TO THE NEW YORK TIMES: AN OPEN LETTER TO THE ETHICIST
I wish I could thank Kwame Anthony Appiah for setting the multiracial movement back over fifty years, but I can’t. He is “the ethicist” for the NY Times and wrote a column this week titled “How Should I think about Race when Considering a Sperm Donor?” Basically, it is about a White, Jewish woman who is considering sperm donation and cannot decide if it matters that the father could be a donor of color.
First, Appiah manages to turn the donor of color into a black father. The baby’s father could be Hispanic, Hawaiian, Native American, or a thousand other combinations. But no, Appiah turns this baby black. I wonder if he has some type of race-meter that lets him know who is what racially.
Then he gives this woman two choices: raise the child as African American or let it pass as white. What?! What happened to letting the child be raised as biracial or multiracial? It is, after all, the largest growing population in the United States, according to the Census Bureau. In fact, it took us about fifty years to get the Census Bureau to accommodate people of more than one race on their forms and just as long for the Office of Management and Budget to accept us.
Of course the child will need to be taught about their entire heritage and we don’t need Appiah to remind us of that. The multiracial community has plenty of families that celebrate their wholeness, and are not torn apart by the old one-drop rule that says a person with any Black ancestry makes you Black. Are we trying to forget about black slavery but not about the mulatto people of slavery? Shame on you.
Appiah decrees that if you “look black” you must self-identify racially as Black, which just is not how it always turns out. I doubt if he has many friends who identify as biracial or multiracial. In the only example he could find, he reminds us that Barack Obama had a White mother and was raised by his White grandparents and he “turned out OK.” Sigh.
I think this mother would probably do best with a child her own race and Kwame Appiah should stop giving advice to interracial families.

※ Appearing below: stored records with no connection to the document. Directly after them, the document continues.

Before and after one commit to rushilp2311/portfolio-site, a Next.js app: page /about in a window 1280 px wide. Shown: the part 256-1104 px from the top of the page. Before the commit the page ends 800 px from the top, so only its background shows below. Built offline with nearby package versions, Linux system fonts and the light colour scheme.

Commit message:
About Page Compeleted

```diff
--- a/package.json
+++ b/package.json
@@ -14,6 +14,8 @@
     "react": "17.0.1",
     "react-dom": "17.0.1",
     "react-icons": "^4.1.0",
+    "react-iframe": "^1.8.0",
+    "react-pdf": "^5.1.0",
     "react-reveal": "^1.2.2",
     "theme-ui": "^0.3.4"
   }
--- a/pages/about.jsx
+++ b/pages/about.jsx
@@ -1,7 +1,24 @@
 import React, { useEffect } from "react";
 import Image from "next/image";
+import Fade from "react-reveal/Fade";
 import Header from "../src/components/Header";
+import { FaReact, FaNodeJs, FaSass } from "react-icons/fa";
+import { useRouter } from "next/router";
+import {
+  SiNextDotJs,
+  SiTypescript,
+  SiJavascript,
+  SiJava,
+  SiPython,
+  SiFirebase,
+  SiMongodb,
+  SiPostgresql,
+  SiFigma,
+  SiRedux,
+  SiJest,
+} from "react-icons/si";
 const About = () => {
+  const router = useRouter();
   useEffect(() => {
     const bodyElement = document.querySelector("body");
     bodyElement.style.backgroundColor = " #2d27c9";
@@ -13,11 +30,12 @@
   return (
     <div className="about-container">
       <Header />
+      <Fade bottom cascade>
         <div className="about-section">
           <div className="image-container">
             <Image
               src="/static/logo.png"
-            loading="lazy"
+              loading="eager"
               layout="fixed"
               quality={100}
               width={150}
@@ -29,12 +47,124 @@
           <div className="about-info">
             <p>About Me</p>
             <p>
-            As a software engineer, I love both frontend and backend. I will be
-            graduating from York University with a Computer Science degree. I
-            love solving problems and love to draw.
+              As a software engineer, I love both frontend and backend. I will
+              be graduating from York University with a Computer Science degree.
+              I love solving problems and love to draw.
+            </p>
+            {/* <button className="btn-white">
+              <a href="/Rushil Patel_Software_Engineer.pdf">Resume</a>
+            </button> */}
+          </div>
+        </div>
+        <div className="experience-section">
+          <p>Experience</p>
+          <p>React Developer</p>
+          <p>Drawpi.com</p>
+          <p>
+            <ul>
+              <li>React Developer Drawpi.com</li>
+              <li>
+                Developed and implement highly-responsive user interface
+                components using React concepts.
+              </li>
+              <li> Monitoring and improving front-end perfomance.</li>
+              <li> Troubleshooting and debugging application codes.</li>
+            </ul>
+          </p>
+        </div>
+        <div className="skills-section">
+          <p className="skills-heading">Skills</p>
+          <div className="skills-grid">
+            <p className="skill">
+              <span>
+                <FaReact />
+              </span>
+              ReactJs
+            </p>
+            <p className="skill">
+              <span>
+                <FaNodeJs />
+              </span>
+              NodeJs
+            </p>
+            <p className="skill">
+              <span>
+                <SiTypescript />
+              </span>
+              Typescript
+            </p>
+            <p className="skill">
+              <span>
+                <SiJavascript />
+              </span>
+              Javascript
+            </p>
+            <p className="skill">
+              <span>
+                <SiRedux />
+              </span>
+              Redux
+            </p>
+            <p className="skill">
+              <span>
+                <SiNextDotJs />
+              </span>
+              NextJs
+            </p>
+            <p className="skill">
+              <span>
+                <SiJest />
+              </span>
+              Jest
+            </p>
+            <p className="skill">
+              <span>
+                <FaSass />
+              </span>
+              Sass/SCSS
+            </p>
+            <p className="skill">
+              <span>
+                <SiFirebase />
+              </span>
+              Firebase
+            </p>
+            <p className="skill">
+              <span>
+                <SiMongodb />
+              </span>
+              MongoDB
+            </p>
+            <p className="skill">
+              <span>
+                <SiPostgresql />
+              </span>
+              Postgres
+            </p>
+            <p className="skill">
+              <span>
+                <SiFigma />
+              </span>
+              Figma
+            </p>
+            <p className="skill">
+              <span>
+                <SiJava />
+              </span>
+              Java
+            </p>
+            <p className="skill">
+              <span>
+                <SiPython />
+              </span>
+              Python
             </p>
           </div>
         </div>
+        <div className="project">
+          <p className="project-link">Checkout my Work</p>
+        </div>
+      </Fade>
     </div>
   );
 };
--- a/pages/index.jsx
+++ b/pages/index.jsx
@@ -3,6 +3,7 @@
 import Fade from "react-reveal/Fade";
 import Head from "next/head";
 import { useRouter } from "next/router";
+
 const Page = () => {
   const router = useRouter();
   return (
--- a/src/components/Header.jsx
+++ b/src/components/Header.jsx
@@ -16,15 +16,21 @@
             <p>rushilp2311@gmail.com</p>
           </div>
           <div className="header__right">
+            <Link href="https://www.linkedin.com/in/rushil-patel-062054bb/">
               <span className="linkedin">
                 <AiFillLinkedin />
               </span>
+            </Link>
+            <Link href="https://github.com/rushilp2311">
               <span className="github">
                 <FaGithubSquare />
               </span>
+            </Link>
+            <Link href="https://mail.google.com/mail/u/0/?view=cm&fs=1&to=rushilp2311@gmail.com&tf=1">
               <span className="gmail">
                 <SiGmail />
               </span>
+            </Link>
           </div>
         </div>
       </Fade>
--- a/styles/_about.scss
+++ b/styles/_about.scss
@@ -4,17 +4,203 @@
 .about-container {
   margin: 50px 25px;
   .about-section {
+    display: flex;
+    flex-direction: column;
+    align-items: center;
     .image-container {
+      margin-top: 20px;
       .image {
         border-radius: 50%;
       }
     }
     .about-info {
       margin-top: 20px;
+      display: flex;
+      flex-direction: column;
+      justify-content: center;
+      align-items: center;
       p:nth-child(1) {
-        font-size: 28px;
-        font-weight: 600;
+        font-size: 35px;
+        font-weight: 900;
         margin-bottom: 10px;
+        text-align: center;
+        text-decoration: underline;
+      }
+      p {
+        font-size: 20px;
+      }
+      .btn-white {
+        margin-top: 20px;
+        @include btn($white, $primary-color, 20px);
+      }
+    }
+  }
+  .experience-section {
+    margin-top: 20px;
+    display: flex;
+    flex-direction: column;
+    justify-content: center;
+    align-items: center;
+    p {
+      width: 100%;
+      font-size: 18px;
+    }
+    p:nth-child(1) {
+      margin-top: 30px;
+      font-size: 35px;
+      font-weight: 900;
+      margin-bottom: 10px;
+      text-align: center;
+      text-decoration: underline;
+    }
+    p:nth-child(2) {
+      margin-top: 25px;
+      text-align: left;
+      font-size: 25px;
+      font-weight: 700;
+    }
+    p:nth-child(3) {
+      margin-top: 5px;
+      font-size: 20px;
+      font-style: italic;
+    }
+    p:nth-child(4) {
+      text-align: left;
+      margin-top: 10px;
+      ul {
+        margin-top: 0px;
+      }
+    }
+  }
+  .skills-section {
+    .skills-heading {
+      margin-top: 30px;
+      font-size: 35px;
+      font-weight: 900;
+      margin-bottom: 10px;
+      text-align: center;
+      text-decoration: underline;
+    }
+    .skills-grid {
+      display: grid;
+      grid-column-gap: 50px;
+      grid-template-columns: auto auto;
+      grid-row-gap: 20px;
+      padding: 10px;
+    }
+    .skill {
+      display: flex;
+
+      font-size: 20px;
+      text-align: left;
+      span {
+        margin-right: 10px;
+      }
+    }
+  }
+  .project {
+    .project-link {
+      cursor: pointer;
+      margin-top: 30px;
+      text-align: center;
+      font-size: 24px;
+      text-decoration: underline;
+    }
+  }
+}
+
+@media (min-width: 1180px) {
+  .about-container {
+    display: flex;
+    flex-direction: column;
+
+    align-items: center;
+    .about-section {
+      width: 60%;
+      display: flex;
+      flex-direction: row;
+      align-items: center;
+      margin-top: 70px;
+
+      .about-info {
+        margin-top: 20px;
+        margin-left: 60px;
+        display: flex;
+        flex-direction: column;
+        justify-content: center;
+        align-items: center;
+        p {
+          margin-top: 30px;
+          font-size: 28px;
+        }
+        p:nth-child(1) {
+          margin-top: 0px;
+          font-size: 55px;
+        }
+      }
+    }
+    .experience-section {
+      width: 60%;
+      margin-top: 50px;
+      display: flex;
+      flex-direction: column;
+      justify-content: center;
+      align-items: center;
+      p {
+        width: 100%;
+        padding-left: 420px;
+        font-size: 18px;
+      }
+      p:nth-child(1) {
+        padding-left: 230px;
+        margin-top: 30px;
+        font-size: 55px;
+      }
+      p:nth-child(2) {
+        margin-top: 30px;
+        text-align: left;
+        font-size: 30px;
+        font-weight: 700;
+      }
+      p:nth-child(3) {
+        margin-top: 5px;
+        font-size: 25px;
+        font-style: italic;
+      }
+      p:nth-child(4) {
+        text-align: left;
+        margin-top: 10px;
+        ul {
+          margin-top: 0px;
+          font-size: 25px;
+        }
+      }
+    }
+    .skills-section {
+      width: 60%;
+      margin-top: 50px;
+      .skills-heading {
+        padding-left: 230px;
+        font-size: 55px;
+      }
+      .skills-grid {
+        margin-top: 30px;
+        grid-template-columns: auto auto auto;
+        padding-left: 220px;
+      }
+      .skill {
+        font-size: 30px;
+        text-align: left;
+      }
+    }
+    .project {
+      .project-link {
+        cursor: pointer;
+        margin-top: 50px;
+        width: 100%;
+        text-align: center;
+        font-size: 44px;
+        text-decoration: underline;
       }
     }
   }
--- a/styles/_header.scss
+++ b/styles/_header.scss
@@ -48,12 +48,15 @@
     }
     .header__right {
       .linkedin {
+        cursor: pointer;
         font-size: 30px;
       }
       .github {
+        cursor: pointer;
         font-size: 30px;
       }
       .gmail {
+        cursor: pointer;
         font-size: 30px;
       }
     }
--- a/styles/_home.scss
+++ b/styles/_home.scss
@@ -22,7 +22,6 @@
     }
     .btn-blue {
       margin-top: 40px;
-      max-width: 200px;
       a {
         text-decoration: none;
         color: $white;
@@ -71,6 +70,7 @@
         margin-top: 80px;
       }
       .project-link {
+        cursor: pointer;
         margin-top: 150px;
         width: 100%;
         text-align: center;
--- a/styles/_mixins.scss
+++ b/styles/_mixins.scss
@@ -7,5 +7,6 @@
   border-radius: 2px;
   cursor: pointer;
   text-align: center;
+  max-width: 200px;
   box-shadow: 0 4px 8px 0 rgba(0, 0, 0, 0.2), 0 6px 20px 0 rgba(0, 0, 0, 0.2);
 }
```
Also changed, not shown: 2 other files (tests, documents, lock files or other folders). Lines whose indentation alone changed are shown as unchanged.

Susan Graham is president of Project RACE, the national organization for multiracial children and adults. She is the author of Born Biracial: How One Mother Took on Race in America.